|by Sean O'Neill||Food + Drink||2|
As a traveler, you may have seen at one time or another an Auntie Anne's pretzel stand because they're common at airports (as well as shopping malls). The story of why Anne Beiler founded the company will give you something to think about the next time you're hungrily eyeing a pretzel at an airport gate.
Two decades ago, Anne, then 38, began selling pretzels at an Amish food stand. Her goal was to earn a little extra cash to help support herself and her husband Jonas while he went to school to become a family counselor.
In their Amish-Mennonite community, Jonas was going against the grain by training to become a counselor. The community didn't believe in therapy, preferring that every person figure out their emotions quietly and separately.
Here's how reporter Joseph Shapiro makes this point in an NPR story this week:
Thirty years ago, the Beilers' infant daughter was killed.

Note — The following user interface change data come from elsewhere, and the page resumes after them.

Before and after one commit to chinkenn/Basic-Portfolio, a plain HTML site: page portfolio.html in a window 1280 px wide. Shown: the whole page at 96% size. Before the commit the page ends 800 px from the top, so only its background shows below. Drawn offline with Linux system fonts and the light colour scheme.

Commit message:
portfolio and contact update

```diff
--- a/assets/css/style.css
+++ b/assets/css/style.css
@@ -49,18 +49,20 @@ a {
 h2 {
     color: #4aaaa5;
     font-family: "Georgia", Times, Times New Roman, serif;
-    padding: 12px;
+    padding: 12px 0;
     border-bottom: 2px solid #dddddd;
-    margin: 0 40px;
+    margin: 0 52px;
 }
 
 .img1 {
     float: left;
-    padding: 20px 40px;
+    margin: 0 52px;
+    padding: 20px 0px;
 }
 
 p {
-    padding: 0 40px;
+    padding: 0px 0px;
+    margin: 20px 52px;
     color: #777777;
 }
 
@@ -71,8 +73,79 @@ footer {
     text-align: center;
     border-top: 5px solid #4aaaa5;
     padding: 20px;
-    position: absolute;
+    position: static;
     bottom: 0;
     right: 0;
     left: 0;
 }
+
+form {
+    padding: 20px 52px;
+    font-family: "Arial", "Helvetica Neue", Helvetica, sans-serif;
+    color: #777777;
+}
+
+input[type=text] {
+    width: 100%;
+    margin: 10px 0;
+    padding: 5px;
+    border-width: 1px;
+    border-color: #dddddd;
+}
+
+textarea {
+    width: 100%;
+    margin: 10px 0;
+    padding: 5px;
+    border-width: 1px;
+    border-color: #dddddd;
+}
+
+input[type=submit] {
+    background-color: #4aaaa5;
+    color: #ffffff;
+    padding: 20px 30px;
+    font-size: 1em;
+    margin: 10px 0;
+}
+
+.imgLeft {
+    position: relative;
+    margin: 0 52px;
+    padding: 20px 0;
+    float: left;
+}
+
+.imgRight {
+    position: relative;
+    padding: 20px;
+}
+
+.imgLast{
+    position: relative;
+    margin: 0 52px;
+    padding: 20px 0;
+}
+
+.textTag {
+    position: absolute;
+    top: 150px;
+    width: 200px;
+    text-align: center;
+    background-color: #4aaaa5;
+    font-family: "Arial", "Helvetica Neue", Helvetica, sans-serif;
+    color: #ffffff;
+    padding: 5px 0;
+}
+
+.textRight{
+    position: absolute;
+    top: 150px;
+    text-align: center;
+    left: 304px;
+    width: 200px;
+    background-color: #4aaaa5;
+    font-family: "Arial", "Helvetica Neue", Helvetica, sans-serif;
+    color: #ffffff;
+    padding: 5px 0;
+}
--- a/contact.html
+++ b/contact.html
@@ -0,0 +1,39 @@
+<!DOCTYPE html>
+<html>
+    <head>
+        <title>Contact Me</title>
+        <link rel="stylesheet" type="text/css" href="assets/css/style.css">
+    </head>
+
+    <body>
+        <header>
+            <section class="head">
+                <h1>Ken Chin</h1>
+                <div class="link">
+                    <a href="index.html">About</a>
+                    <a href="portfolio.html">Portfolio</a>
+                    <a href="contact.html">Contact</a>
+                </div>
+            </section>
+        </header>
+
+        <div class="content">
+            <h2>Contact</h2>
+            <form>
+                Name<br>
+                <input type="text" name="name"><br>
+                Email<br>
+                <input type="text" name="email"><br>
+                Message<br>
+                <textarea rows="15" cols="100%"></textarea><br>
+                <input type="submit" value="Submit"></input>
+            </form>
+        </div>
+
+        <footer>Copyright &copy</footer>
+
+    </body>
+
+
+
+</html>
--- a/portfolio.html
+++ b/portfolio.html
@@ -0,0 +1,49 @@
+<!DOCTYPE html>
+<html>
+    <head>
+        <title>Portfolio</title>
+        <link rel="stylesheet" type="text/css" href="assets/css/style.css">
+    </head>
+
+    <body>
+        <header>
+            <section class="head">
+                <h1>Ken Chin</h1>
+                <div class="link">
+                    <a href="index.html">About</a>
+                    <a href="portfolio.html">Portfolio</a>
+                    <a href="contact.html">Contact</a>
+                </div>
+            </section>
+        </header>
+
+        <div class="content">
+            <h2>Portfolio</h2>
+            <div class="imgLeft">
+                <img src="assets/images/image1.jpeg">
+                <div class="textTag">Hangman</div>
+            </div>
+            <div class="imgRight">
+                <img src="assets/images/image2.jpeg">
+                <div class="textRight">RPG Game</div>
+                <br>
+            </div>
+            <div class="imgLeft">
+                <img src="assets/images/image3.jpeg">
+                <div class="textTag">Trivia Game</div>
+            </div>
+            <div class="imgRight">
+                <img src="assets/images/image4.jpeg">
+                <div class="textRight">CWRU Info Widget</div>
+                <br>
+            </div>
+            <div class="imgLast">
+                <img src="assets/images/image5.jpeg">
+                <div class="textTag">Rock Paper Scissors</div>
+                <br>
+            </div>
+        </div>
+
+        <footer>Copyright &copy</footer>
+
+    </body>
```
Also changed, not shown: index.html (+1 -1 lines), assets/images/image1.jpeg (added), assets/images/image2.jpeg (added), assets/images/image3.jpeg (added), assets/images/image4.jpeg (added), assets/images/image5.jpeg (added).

The Beilers, like many people in the Amish–Mennonite community at that time, kept their grief hidden, even from each other. Only when they started attending counseling several years later, was their marriage saved.
As noted, Anne started her pretzel business to get some extra cash. Little did she know that her pretzels would turn out to be wildly popular, and that her business would expand to more than 900 franchises worldwide and give about $1 million a year to charities.
Meanwhile, over time Jonas and others have persuaded many people in Amish–Mennonite communities that counseling can be helpful without upsetting the community's traditions.
The change is most noticeable in the town of Nickel Mines, Pa., where a year ago this week a local worker stormed into a one-room schoolhouse and shot 10 young girls, killing five. Counseling sessions are being said to be making a big help for the grieving parents in making life bearable again.
Yes, this story is unrelated to travel. But I've shared it anyway because I know that the next time I'm at an airport, I'm going to look at the Auntie Anne's pretzel stand a little bit differently.
Earlier: Godspeed to a traveler's hero.